[EXERCISE DIRECTIONS]
Every line with the string "shown" should be copied from the data.

(Edit difference data)

((

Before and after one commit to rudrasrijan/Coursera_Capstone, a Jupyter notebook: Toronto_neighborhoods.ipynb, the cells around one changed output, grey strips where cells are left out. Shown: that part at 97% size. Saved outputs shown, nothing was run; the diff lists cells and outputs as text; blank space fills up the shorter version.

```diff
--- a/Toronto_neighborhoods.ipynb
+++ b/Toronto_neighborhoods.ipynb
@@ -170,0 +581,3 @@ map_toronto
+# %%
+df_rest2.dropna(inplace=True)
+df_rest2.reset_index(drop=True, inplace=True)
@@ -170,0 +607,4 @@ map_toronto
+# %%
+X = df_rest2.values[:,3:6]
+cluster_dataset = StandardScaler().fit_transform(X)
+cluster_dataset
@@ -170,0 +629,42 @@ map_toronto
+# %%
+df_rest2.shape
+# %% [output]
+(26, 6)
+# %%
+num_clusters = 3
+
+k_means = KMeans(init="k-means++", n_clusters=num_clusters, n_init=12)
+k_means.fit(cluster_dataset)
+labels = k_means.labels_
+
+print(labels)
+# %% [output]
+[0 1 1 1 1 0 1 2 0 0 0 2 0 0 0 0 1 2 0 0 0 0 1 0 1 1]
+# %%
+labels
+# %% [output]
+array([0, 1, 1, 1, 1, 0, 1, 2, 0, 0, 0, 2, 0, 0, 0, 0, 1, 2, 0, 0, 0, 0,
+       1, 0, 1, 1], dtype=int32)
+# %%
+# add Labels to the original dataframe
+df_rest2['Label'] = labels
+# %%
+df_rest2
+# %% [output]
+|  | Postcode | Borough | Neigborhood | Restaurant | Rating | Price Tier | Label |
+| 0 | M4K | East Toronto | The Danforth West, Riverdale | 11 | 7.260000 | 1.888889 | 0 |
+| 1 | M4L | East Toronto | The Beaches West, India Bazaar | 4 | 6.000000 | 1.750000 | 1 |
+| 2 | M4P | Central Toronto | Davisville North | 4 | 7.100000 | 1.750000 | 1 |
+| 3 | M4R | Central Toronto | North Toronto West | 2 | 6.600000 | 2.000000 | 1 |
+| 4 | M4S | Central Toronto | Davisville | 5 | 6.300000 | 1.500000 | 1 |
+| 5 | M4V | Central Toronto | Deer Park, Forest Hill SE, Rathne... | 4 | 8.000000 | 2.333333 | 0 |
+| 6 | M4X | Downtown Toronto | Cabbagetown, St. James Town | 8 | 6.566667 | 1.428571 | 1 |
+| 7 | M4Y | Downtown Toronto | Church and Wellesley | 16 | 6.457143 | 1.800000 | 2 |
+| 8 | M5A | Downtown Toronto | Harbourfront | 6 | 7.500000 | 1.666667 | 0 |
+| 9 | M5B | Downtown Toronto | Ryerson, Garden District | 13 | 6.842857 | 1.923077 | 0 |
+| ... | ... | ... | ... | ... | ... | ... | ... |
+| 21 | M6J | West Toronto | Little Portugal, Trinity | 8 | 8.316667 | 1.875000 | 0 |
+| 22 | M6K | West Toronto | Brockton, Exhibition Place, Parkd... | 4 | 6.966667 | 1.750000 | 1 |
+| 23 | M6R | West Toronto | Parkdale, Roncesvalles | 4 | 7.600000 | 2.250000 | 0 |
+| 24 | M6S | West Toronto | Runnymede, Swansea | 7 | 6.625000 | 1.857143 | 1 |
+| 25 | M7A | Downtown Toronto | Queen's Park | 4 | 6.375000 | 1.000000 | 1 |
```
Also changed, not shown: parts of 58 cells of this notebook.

))
((

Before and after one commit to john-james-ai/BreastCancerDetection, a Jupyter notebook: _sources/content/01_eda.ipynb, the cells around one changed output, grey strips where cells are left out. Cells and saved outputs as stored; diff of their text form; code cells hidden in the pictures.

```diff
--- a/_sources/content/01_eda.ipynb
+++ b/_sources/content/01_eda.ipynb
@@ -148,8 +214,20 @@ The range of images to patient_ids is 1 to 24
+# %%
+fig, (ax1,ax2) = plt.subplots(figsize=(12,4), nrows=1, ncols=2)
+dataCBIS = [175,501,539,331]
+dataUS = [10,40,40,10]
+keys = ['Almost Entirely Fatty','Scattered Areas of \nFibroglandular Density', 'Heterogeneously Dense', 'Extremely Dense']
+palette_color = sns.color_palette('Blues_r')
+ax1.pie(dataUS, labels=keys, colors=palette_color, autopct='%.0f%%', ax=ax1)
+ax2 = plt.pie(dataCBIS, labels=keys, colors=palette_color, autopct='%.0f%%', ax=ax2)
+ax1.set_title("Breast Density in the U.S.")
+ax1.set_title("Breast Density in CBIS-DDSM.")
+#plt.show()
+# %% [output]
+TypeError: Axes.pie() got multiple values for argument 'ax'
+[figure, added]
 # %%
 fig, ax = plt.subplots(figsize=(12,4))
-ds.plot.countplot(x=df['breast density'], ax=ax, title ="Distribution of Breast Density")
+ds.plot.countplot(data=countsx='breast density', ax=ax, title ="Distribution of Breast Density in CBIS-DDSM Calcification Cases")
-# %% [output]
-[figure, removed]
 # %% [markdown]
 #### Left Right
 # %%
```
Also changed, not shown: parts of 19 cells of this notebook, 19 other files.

))

[EXERCISE ANSWER]
Before and after one commit to rudrasrijan/Coursera_Capstone, a Jupyter notebook: Toronto_neighborhoods.ipynb, the cells around one changed output, grey strips where cells are left out. Shown: that part at 97% size. Saved outputs shown, nothing was run; the diff lists cells and outputs as text; blank space fills up the shorter version.
Also changed, not shown: parts of 58 cells of this notebook.
Also changed, not shown: parts of 19 cells of this notebook, 19 other files.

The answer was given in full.